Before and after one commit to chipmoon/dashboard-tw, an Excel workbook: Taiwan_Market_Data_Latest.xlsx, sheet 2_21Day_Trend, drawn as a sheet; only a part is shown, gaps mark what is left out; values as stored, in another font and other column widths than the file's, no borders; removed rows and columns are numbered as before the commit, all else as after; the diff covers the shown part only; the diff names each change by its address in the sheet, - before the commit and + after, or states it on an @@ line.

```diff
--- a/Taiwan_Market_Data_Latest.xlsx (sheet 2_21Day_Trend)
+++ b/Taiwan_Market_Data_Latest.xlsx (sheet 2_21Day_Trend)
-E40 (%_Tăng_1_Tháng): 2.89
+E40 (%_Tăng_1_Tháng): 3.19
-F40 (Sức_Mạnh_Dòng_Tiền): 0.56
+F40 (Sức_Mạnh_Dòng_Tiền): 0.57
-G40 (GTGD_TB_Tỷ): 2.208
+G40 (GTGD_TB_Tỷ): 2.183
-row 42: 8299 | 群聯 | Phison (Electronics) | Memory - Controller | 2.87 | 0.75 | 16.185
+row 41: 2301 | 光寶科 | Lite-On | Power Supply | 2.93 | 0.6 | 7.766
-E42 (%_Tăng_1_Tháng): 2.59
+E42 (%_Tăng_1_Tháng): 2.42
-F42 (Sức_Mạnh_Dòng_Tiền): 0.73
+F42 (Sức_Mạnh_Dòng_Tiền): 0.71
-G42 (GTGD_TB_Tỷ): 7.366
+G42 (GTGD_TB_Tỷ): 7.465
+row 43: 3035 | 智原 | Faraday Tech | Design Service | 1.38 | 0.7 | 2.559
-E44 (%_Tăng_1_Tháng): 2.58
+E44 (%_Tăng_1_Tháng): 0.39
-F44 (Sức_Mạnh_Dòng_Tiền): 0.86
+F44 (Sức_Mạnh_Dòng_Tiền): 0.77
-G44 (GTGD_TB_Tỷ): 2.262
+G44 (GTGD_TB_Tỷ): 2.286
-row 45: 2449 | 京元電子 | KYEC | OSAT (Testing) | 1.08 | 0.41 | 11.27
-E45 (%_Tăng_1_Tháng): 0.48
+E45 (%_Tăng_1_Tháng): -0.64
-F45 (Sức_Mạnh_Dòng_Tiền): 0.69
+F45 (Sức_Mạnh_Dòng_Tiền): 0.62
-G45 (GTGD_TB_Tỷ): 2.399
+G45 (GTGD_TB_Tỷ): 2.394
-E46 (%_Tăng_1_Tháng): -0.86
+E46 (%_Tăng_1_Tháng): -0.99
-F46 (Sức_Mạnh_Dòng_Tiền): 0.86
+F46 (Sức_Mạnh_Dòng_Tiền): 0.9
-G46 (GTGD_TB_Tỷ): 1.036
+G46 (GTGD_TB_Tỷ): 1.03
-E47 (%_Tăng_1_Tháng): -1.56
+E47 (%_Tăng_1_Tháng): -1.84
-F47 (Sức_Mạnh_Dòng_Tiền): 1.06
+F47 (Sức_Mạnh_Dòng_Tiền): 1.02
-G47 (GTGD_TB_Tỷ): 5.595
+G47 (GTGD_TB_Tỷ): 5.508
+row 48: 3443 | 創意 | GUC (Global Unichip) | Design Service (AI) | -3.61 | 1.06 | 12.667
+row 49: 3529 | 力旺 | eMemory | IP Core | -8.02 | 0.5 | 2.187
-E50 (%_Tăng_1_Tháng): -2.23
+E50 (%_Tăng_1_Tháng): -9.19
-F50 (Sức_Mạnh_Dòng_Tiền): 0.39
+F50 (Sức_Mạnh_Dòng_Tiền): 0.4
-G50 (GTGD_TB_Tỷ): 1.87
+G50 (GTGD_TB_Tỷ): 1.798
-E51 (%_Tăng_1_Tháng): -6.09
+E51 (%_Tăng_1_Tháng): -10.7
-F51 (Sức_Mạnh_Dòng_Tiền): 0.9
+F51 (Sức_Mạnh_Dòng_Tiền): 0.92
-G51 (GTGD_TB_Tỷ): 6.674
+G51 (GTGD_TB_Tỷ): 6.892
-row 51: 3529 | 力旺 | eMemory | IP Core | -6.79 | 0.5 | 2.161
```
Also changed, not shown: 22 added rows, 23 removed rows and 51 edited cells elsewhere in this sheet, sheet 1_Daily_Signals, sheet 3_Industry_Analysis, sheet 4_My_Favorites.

# What you have to do:
Every line in the data above that contains the word "Design" should be copied.

# Solution for this task:
+row 43: 3035 | 智原 | Faraday Tech | Design Service | 1.38 | 0.7 | 2.559
+row 48: 3443 | 創意 | GUC (Global Unichip) | Design Service (AI) | -3.61 | 1.06 | 12.667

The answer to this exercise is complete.